Exercise details:
Search the material for the string "Conditions" and copy each line where it occurs.

====

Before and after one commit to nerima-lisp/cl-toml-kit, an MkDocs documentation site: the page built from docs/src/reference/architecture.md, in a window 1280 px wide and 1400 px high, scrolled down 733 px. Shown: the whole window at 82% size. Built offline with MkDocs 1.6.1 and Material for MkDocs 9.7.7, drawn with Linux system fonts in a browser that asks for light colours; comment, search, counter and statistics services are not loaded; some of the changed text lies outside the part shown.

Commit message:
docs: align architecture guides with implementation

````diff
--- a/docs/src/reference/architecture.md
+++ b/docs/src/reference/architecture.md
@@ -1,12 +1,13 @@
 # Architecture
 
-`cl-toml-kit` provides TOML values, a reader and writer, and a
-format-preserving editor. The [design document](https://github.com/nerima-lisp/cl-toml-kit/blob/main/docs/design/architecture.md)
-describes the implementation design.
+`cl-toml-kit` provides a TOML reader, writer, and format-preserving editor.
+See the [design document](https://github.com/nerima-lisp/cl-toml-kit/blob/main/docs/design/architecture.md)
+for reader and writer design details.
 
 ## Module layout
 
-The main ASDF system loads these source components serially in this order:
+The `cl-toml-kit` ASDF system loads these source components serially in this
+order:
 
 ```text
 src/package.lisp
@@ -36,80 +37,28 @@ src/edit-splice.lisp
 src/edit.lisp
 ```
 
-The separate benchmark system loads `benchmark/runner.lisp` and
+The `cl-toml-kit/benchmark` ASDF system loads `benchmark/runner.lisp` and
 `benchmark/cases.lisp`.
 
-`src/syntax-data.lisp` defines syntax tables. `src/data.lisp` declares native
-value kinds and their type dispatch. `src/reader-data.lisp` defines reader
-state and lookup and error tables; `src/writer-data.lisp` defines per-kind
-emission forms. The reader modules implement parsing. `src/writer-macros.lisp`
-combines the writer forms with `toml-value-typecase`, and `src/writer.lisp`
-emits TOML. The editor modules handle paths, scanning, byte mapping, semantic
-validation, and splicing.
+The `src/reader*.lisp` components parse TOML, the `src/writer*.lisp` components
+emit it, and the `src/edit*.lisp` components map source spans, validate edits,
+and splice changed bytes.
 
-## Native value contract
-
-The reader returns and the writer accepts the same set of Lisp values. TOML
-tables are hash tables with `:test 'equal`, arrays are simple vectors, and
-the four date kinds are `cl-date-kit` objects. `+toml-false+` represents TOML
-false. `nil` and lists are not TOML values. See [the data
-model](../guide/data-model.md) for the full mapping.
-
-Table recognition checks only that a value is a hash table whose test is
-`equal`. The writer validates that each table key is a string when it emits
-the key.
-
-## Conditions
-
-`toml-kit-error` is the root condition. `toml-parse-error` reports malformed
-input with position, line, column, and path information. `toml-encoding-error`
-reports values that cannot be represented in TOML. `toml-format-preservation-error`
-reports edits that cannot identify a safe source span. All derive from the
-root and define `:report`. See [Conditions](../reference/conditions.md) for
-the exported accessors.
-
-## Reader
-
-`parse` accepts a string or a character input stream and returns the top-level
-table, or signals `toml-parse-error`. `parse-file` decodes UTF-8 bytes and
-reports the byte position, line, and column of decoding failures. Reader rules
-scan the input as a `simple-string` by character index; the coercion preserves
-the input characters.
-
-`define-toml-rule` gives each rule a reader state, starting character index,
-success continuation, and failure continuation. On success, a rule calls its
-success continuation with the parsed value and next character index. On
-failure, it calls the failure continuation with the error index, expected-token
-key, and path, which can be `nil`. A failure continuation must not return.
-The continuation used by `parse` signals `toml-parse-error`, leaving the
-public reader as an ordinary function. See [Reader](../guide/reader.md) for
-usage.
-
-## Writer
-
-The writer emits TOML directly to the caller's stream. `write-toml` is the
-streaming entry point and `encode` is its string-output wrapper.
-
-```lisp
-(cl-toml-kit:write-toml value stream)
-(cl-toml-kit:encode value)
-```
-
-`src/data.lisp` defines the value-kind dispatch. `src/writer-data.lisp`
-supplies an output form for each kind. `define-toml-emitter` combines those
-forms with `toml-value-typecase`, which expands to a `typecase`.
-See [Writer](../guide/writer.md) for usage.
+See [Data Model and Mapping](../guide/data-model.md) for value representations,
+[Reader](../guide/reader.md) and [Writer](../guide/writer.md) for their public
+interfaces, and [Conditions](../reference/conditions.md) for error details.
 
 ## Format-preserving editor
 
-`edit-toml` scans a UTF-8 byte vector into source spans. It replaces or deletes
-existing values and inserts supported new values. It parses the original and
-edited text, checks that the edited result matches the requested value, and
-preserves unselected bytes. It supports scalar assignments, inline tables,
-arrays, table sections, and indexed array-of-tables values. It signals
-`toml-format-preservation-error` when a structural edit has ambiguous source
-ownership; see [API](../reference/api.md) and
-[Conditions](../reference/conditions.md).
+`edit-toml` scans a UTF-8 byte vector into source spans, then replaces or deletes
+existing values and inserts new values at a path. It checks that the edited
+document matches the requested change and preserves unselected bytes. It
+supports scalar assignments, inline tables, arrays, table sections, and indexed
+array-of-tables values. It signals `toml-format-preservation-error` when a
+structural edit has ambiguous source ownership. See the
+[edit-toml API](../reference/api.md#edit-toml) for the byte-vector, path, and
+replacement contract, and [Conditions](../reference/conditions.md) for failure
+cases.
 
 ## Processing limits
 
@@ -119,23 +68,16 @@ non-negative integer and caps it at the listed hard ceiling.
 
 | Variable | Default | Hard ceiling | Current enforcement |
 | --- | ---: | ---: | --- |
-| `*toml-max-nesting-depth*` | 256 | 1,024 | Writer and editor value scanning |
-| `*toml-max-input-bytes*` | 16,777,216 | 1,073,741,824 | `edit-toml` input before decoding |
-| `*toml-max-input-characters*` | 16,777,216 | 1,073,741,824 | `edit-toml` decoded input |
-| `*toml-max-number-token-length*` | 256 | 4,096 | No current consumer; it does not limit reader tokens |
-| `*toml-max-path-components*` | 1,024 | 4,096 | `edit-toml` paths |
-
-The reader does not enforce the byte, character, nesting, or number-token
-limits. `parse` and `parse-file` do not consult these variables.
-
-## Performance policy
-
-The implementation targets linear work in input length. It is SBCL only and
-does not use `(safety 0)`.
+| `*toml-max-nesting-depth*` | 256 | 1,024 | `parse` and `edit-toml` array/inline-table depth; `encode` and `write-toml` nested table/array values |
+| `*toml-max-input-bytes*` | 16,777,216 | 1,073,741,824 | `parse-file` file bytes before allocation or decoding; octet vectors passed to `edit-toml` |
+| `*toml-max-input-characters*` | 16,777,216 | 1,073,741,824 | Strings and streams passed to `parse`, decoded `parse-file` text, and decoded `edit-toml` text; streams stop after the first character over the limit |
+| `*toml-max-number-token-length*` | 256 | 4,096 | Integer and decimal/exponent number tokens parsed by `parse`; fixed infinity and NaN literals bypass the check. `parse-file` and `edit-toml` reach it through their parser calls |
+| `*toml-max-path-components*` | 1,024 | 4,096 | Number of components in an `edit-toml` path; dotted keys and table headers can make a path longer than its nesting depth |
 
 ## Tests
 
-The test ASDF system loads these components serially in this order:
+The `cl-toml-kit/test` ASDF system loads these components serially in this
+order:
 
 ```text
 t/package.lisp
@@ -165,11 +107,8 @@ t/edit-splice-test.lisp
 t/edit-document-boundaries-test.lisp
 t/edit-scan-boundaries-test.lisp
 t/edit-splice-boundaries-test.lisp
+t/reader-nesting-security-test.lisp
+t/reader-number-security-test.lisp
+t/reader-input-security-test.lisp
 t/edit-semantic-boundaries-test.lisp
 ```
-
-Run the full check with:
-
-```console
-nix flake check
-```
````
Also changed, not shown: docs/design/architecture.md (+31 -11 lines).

====

Exercise solution:
-## Conditions
-root and define `:report`. See [Conditions](../reference/conditions.md) for
+interfaces, and [Conditions](../reference/conditions.md) for error details.
-[Conditions](../reference/conditions.md).
+replacement contract, and [Conditions](../reference/conditions.md) for failure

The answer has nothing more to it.